• **Requirement**
From the listing below, pull out the lines that hold "existing".

───

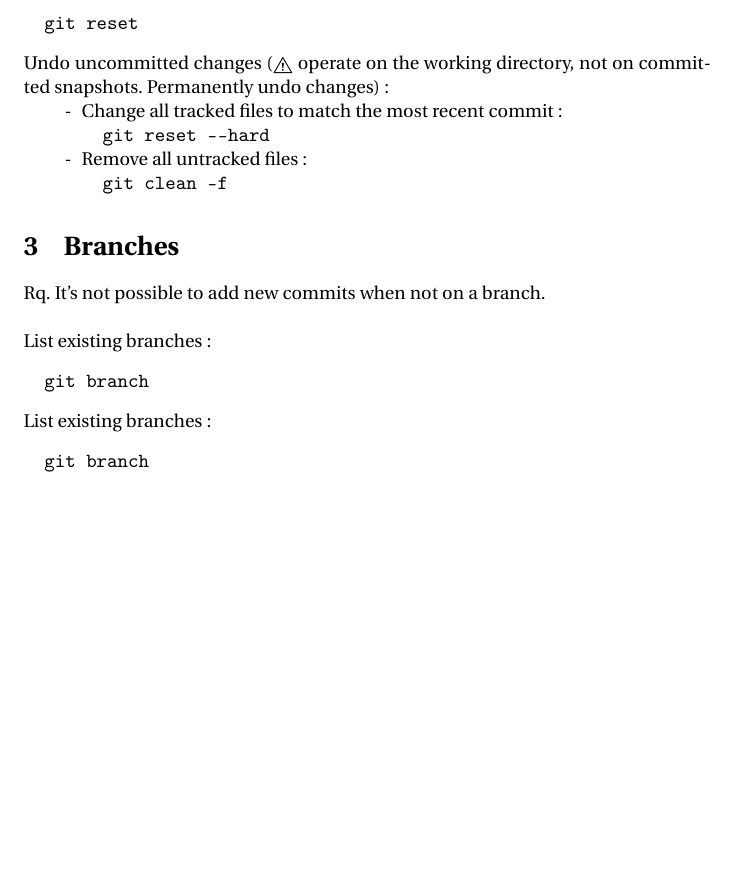
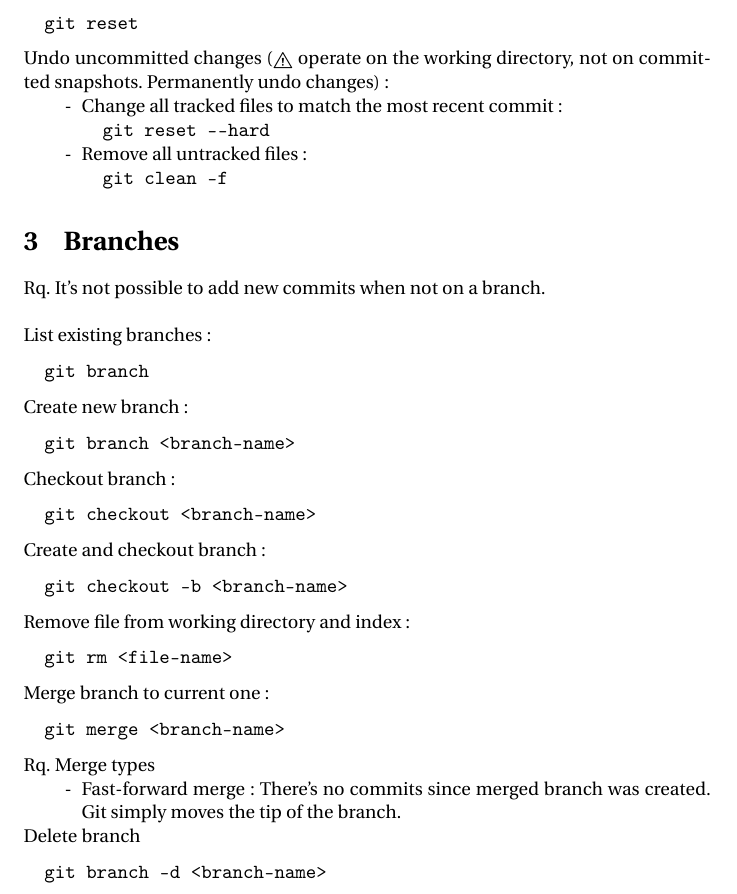
Before and after one commit to Wylex/Notes, a LaTeX document (git.tex): part of page 2 of 2, cut so that both start at the same text, the shorter picture padded with empty space. Compiled offline with pdfLaTeX.

Commit message:
Branch I chapter

```diff
--- a/git.tex
+++ b/git.tex
@@ -96,9 +96,39 @@ List existing branches:
   git branch
 \end{verbatim}
 
-List existing branches:
+Create new branch:
 \begin{verbatim}
-  git branch
+  git branch <branch-name>
+\end{verbatim}
+
+Checkout branch:
+\begin{verbatim}
+  git checkout <branch-name>
+\end{verbatim}
+
+Create and checkout branch:
+\begin{verbatim}
+  git checkout -b <branch-name>
+\end{verbatim}
+
+Remove file from working directory and index:
+\begin{verbatim}
+  git rm <file-name>
+\end{verbatim}
+
+Merge branch to current one:
+\begin{verbatim}
+  git merge <branch-name>
+\end{verbatim}
+
+Rq. Merge types
+\begin{itemize}
+  \item [-] Fast-forward merge: There's no commits since merged branch was created. Git simply moves the tip of the branch.
+\end{itemize}
+
+Delete branch
+\begin{verbatim}
+  git branch -d <branch-name>
 \end{verbatim}
 
 \end{document}
```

───

• **Task output**
@@ -96,9 +96,39 @@ List existing branches:
-List existing branches:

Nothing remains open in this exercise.